Goal of the exercise:
Pull every line containing "initWithFrame" out of the listing below.

The data:
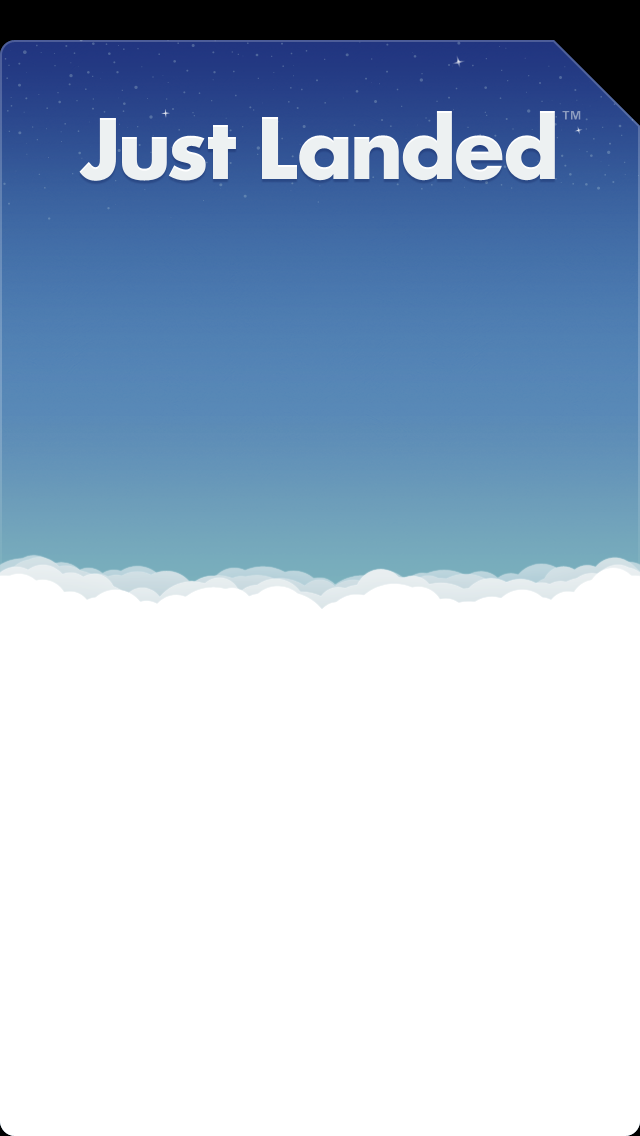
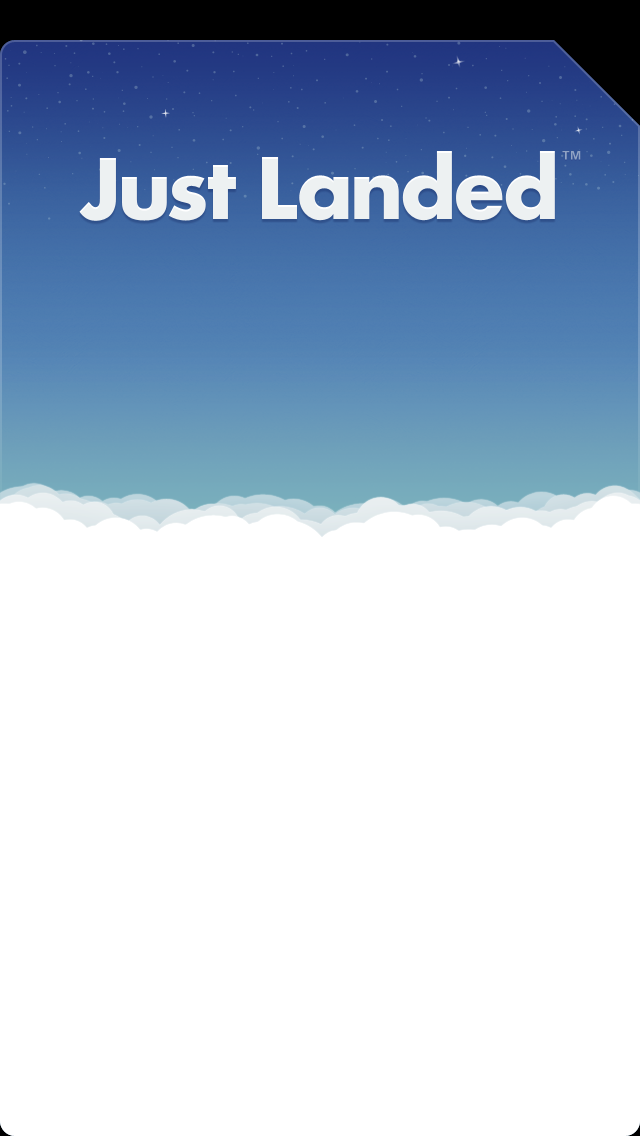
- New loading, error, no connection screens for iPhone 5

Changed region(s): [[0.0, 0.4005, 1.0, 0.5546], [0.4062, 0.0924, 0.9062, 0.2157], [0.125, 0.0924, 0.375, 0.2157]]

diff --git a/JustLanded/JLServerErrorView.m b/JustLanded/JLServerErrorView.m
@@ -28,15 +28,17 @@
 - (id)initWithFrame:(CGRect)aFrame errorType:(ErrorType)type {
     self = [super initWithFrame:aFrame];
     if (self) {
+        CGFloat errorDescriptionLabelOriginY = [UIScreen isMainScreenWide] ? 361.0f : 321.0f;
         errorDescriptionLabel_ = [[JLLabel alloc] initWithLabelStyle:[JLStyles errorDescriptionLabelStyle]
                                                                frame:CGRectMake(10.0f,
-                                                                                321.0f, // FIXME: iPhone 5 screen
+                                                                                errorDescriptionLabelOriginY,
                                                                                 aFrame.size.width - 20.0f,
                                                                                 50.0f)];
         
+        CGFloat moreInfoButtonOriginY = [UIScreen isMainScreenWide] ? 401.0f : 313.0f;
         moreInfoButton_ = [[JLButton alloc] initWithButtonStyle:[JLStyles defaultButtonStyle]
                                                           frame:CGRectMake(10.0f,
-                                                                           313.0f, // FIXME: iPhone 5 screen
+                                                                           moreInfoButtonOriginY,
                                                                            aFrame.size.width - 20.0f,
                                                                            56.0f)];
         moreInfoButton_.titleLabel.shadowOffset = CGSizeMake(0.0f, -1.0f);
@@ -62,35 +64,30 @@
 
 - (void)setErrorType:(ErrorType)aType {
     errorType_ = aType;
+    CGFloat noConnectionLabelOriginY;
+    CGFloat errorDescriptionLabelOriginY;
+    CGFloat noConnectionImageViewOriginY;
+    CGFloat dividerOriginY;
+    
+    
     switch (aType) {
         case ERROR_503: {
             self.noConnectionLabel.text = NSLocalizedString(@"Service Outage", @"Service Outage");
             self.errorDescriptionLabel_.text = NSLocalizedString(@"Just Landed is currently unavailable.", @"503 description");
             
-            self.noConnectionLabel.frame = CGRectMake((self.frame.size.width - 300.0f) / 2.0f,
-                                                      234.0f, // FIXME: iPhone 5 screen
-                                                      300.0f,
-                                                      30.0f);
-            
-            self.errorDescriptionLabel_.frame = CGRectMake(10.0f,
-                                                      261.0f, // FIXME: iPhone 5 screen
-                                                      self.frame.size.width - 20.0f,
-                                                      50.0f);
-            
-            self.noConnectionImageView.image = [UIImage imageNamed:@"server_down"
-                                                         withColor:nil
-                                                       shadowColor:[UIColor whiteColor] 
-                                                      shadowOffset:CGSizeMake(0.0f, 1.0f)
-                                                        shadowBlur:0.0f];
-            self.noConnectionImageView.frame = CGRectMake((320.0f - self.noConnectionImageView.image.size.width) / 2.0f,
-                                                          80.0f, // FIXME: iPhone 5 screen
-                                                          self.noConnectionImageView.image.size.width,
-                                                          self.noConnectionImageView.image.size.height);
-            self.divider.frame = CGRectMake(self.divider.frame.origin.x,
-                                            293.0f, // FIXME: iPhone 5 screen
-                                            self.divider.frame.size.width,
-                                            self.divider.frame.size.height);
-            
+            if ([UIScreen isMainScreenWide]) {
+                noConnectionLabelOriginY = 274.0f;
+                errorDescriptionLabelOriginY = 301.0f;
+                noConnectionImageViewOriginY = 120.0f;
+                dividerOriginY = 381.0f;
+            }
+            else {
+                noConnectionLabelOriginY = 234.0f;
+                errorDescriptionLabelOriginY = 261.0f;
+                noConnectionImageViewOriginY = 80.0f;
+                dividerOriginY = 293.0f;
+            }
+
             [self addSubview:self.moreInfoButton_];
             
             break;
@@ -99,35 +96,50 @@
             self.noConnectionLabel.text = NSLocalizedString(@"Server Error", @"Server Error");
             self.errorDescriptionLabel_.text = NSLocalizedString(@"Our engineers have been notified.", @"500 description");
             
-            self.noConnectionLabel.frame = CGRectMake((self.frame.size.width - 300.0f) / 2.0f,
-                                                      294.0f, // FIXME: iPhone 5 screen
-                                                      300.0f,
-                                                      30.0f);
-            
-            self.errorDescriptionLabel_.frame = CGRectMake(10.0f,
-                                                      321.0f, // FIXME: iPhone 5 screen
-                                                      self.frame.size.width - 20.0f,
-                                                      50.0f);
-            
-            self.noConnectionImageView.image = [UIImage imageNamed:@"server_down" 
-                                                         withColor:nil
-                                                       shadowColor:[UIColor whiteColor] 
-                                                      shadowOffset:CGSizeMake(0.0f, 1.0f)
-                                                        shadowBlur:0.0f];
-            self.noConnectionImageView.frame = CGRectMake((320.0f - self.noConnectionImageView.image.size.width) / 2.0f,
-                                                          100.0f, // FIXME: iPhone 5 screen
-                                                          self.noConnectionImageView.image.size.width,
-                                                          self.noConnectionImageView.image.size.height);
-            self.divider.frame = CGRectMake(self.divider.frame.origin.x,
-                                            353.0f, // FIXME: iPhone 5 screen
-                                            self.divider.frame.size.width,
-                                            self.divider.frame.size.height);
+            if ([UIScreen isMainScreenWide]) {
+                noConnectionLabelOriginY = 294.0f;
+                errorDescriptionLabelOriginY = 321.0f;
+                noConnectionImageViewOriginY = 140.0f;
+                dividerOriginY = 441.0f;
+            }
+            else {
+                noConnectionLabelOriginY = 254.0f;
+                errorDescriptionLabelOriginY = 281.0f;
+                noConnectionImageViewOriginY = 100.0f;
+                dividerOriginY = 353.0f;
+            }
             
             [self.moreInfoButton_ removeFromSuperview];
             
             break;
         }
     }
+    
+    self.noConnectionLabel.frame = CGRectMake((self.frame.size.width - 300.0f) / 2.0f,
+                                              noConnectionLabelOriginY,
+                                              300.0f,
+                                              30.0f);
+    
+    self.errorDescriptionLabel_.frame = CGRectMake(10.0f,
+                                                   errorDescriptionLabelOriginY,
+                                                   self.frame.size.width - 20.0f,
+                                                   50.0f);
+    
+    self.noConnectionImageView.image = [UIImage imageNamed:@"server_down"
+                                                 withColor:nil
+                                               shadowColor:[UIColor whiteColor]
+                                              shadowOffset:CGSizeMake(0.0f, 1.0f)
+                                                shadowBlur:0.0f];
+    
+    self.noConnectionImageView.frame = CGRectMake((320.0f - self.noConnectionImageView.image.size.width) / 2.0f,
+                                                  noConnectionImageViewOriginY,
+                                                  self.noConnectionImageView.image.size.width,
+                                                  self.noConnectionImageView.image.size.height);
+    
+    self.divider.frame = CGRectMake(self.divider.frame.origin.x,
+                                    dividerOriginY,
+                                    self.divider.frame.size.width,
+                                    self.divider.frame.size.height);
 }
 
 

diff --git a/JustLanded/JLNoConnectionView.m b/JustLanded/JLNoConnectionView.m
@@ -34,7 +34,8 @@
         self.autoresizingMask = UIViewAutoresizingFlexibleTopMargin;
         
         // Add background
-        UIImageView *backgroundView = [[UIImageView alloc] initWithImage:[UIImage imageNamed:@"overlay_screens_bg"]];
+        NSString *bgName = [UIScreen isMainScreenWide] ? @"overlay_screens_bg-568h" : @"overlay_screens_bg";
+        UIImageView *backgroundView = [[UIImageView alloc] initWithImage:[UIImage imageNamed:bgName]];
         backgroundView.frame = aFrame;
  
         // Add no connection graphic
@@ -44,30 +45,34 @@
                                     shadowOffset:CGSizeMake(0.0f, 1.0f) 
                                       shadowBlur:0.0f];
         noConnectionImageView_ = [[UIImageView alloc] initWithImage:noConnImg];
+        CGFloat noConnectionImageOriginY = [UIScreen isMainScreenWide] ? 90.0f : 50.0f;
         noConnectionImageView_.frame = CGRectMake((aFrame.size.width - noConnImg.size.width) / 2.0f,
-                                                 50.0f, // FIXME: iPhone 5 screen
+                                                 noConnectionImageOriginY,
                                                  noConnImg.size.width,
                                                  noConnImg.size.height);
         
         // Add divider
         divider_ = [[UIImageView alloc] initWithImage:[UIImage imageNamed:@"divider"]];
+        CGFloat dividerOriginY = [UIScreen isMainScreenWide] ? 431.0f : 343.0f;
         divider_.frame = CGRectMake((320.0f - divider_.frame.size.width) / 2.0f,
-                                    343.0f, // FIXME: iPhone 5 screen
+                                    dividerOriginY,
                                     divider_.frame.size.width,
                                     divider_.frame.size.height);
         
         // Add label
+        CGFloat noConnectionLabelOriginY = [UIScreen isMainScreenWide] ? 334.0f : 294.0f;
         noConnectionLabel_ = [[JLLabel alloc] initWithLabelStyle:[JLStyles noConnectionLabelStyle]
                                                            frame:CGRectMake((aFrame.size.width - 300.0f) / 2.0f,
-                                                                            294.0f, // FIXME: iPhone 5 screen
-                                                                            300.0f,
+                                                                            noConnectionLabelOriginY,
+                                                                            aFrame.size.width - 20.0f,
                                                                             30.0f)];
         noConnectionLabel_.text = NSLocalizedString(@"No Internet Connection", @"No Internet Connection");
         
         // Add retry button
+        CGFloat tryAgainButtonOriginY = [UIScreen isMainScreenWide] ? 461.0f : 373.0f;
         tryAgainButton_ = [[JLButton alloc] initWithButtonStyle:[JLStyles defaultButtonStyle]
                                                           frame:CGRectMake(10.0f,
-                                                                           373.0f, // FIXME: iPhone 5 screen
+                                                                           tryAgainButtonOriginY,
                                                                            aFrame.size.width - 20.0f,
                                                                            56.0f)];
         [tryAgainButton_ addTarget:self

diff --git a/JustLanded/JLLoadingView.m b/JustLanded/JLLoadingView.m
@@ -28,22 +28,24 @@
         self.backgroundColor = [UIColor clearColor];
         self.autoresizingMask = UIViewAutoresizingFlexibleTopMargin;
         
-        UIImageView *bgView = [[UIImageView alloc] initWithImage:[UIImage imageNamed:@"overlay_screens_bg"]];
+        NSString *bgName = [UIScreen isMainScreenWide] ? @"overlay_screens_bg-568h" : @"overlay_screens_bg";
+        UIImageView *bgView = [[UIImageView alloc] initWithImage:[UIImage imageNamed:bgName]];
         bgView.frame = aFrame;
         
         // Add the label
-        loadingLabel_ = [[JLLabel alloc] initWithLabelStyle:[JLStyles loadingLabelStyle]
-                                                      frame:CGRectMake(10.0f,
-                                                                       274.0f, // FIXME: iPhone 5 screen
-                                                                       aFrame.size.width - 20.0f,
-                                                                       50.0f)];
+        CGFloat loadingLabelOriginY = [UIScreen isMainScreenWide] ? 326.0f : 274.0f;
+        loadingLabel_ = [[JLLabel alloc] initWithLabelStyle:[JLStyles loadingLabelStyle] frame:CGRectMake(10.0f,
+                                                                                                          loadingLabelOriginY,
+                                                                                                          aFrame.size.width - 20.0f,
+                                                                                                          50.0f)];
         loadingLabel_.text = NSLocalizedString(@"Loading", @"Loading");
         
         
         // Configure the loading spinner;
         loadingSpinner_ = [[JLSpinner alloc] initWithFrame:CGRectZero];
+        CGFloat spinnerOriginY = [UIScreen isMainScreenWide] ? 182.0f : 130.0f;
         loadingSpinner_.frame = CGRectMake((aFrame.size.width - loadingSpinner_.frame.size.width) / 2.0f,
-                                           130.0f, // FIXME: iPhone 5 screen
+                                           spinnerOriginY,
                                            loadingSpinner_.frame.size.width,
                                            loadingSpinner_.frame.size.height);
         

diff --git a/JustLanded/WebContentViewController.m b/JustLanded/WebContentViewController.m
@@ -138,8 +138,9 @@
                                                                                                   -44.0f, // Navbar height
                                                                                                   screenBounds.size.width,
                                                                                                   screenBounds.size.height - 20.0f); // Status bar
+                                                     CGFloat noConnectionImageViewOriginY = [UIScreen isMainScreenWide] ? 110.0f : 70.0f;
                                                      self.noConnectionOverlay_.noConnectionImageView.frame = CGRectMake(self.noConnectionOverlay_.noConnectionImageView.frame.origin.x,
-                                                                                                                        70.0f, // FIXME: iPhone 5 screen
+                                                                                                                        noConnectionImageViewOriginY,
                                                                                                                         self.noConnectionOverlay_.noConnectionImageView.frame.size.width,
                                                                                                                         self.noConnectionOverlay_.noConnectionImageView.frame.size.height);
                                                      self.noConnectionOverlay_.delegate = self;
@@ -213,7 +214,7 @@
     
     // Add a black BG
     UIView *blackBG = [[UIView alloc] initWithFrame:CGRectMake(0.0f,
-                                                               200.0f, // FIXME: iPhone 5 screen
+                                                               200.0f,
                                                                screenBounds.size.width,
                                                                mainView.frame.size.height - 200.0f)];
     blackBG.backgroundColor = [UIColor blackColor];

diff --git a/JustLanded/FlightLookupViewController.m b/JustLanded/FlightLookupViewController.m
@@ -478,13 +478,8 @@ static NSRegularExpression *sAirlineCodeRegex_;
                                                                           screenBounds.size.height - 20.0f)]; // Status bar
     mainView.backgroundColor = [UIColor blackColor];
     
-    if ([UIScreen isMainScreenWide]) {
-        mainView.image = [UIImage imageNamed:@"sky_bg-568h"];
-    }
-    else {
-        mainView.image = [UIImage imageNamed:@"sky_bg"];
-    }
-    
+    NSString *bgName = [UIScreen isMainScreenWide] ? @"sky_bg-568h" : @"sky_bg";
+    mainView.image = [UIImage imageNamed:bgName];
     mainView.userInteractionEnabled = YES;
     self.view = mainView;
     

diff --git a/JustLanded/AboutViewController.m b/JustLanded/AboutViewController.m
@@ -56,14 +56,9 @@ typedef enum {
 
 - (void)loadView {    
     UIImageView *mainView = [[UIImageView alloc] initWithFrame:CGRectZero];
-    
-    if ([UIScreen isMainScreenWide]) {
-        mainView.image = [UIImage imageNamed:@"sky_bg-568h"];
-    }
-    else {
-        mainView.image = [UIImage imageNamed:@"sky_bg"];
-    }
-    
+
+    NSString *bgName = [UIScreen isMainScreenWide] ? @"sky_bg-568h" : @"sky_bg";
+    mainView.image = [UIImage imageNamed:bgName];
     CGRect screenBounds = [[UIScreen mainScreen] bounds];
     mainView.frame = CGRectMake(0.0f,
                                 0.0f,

Solution:
 - (id)initWithFrame:(CGRect)aFrame errorType:(ErrorType)type {
     self = [super initWithFrame:aFrame];
         loadingSpinner_ = [[JLSpinner alloc] initWithFrame:CGRectZero];
     UIView *blackBG = [[UIView alloc] initWithFrame:CGRectMake(0.0f,
     UIImageView *mainView = [[UIImageView alloc] initWithFrame:CGRectZero];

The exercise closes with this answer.